Plastics For Cars

October 01, 1998

New "self-strengthening" plastic could allow the cars of the future to be built using recyclable polypropylene plastic. The process developed at the University of Leeds will make the family saloon lighter, cheaper to produce, easy to recycle and with rust free bodywork. Trials using the new plastic for body panels are currently underway with Ford Puma rally cars.

The strengthening process, known as hot compaction, uses threads of polypropylene that have been stretched out in order to make the long polymer molecules line up in the same direction. This regimented structure gives the hot compacted plastic a strength similar to that of composite materials used in automotive and aerospace applications. The threads of stretched polypropylene are then woven to form a plastic cloth that can be carefully heated and squeezed together to form a rigid sheet. This sheet is then shaped into car body panels.

Plastic is usually reinforced and strengthened using fibres of glass or other materials such as carbon to make composite materials. These make the plastic difficult to form into shape using the process known as "thermoforming". The hot compaction process is the first process that allows the finished material to be easily thermoformed into products such as car body parts. Hot compacted plastic is also under trials for loudspeaker cones, automotive parts and radomes for the noses of aircraft.

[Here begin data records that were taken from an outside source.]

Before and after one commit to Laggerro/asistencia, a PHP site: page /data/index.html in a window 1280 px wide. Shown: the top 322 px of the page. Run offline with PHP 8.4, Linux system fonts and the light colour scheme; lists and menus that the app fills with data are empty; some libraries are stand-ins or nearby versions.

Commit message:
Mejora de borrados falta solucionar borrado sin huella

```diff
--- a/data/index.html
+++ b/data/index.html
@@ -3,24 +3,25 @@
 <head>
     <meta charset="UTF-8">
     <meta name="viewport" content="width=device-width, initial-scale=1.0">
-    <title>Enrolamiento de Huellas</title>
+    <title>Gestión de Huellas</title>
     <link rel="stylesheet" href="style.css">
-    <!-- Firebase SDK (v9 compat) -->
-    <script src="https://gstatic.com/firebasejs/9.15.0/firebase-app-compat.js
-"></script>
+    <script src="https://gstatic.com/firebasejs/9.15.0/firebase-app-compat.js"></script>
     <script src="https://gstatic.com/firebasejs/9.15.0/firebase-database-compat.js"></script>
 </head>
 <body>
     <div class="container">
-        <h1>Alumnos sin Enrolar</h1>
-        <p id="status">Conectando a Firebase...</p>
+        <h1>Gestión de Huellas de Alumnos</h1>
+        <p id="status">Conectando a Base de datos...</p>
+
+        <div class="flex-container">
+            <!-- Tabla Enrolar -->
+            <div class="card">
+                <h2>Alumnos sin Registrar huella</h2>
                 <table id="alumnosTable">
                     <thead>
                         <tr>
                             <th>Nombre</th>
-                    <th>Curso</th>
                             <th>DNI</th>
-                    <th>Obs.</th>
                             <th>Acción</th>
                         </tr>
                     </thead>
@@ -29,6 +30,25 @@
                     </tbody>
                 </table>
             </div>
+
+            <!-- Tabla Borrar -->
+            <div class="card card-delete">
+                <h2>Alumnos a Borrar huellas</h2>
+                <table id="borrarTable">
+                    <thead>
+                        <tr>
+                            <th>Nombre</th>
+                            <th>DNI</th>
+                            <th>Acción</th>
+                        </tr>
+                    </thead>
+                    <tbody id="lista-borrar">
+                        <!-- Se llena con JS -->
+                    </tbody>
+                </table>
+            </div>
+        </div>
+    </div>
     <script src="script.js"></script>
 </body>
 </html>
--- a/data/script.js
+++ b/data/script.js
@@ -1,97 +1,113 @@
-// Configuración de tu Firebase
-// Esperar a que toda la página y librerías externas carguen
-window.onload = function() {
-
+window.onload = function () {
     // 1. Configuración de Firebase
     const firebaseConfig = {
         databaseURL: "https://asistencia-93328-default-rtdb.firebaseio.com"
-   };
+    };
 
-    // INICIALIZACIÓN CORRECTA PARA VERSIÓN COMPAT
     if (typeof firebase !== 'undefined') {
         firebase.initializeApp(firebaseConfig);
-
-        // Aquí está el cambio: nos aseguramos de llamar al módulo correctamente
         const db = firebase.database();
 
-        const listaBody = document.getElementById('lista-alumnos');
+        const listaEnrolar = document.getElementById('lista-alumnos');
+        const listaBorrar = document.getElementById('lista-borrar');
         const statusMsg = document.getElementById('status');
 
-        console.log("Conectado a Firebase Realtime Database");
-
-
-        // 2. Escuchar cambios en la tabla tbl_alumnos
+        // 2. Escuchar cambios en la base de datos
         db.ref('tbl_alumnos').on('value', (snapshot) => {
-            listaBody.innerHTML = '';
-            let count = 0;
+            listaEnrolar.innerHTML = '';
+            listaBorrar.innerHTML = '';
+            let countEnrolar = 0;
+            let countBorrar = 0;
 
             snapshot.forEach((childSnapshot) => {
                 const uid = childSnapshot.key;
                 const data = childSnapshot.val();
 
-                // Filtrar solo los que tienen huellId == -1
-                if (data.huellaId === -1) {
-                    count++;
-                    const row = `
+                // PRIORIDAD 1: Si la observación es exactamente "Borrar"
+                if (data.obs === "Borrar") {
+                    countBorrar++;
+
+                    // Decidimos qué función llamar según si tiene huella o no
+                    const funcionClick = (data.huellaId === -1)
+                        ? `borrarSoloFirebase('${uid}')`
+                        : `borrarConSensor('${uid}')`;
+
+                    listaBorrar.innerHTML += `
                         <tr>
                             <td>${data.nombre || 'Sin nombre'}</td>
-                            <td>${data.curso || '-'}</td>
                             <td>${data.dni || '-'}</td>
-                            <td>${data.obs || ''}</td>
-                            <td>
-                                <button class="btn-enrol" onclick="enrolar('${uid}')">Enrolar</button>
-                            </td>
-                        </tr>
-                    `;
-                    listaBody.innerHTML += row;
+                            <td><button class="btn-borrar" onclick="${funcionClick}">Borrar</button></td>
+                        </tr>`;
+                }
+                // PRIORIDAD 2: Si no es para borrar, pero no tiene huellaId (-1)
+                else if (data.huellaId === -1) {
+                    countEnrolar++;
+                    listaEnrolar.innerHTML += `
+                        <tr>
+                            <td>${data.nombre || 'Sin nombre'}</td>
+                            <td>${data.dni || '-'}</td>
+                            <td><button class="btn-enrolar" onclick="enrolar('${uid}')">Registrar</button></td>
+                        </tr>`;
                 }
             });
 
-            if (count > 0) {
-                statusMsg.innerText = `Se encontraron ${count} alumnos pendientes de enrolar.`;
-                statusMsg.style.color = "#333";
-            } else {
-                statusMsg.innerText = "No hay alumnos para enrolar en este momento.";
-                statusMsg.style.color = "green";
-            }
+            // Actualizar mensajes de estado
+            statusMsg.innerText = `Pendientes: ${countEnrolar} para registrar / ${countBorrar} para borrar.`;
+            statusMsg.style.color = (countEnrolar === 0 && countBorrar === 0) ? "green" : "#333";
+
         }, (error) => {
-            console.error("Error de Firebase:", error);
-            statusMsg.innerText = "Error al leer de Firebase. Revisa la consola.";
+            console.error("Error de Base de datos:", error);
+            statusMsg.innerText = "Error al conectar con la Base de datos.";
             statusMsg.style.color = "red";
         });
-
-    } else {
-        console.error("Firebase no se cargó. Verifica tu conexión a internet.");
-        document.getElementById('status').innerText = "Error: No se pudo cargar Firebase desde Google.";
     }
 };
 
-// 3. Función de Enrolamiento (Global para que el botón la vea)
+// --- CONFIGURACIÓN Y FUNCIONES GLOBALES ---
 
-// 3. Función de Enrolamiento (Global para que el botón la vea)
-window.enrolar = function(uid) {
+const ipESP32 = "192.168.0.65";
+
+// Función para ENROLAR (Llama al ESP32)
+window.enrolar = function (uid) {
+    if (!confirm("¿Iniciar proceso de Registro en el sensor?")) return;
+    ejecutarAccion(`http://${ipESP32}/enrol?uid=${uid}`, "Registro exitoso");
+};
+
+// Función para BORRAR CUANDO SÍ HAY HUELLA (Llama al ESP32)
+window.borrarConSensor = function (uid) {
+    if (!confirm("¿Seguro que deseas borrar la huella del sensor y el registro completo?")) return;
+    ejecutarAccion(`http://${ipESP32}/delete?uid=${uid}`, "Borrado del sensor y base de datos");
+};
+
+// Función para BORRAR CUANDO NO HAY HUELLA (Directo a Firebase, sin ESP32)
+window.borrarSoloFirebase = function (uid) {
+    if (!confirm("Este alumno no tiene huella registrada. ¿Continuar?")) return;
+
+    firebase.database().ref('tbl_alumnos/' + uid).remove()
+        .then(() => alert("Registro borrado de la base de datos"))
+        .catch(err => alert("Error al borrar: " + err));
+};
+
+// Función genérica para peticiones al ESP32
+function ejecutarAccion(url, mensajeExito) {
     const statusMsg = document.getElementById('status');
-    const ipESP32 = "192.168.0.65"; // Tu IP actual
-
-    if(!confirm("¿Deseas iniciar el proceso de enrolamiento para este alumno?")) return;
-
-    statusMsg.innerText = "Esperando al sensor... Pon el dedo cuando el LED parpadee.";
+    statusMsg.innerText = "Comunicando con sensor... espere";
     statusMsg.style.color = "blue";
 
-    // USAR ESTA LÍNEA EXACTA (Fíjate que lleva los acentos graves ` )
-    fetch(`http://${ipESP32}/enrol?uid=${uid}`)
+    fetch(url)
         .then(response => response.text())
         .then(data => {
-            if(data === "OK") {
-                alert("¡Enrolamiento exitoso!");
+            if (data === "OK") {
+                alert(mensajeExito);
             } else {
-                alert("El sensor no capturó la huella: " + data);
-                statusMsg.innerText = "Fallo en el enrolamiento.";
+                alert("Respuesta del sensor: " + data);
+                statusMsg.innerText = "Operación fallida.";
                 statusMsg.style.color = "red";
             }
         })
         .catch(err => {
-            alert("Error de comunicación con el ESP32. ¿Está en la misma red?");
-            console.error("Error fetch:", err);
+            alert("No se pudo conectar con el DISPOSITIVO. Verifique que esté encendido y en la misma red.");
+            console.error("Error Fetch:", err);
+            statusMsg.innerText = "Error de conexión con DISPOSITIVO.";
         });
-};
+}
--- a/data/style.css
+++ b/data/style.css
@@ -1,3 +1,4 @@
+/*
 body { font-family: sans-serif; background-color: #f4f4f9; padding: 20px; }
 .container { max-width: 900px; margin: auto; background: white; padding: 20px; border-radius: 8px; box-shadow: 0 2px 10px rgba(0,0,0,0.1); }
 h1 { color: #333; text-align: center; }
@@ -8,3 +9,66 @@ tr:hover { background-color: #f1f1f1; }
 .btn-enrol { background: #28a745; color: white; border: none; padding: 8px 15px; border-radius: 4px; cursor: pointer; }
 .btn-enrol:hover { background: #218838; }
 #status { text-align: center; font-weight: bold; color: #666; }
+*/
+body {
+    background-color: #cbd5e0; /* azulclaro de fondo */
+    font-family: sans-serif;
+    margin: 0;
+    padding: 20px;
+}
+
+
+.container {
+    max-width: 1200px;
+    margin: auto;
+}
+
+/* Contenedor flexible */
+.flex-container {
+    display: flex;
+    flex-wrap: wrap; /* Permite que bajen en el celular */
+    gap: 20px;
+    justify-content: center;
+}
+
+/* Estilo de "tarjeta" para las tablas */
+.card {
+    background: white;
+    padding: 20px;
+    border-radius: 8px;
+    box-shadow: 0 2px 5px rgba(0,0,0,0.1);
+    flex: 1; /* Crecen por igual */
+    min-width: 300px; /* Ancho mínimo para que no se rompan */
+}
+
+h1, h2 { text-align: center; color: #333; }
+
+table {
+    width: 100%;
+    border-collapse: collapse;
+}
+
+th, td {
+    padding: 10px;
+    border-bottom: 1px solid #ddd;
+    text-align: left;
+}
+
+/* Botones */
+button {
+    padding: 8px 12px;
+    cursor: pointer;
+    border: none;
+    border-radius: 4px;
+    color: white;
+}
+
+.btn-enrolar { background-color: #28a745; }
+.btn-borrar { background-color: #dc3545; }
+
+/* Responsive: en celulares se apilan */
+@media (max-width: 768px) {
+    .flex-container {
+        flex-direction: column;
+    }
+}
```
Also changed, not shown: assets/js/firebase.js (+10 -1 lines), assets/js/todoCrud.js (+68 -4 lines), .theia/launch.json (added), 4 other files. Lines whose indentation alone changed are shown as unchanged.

PLEASE MENTION MATERIALS WORLD AS THE SOURCE OF THIS ITEM
-end-
For further information or a full copy of the article please contact Andrew McLaughlin on tel: 0171 451 7395; fax: 0171 839 2289 or email: Andrew_Mclaughlin@materials.org.uk

Notes for Editors

1. Materials World is the journal of the Institute of Materials, the professional body of more than 18,000 materials scientists and engineers throughout Europe.
2. The journal is distributed to all of the Institute's members who work in areas such as plastics, rubber, steel, metals and ceramics.
3. The full text version of this article is available from the web on page: http://www.materials.co.uk/mwldweb/oct98/feat2.htm
4. Materials World is also available on the web: http://www.materials.co.uk/mwldweb/mwhome.htm
5. For further information on the hot compaction process, please contact Andrew McLaughlin for a full copy of the article and to arrange an interview.
-end-


Institute of Materials

Related Composite Materials Articles from Brightsurf:

New composite material revs up pursuit of advanced electric vehicles
Scientists at Oak Ridge National Laboratory used new techniques to create a composite that increases the electrical current capacity of copper wires, providing a new material that can be scaled for use in ultra-efficient, power-dense electric vehicle traction motors.

Analyzing pros and cons of two composite manufacturing methods
Airplane wings and wind turbine blades are typically created using bulk polymerization in composite manufacturing facilities.

Visualization of functional components to characterize optimal composite electrodes
Researchers have developed a visualization method that will determine the distribution of components in battery electrodes using atomic force microscopy.

Study suggests polymer composite could serve as lighter, non-toxic radiation shielding
A new study suggests that a polymer compound embedded with bismuth trioxide particles holds tremendous potential for replacing conventional radiation shielding materials, such as lead.

Scientists develop stable luminescent composite material based on perovskite nanocrystals
An international team of scientists that includes researchers from ITMO University has developed a new composite material based on perovskite nanocrystals for the purpose of creating miniature light sources with improved output capacity.

Composite metal foams take the heat, move closer to widespread applications
Engineering researchers have demonstrated that composite metal foams (CMFs) can pass so-called 'simulated pool fire testing' with flying colors, moving the material closer to use in applications such as packaging and transportation of hazardous materials.

Using holograms helps in studying the quality of composite materials
Composite materials have a complicated structure and specified mechanical or physical properties.

Scientists develop a composite membrane for long-life zinc-based flow batteries
Researchers led by Profs. LI Xianfeng from the Dalian Institute of Chemical Physics (DICP) of the Chinese Academy of Sciences recently developed a composite membraneĀ for long-life zinc-based flow batteries.

An early warning system for damage in composite materials
A team at the National Institute of Standards and Technology (NIST) has developed a tool to monitor changes in widely used composite materials known as fiber reinforced polymers (FRPs), which can be found in everything from aerospace and infrastructure to wind turbines.

Novel composite antimicrobial film could take a bite out of foodborne illnesses
A novel composite film -- created by the bonding of an antimicrobial layer to conventional, clear polyethylene plastic typically used to vacuum-package foods such as meat and fish -- could help to decrease foodborne illness outbreaks, according to researchers in Penn State's College of Agricultural Sciences.

Read More: Composite Materials News and Composite Materials Current Events
Brightsurf.com is a participant in the Amazon Services LLC Associates Program, an affiliate advertising program designed to provide a means for sites to earn advertising fees by advertising and linking to Amazon.com.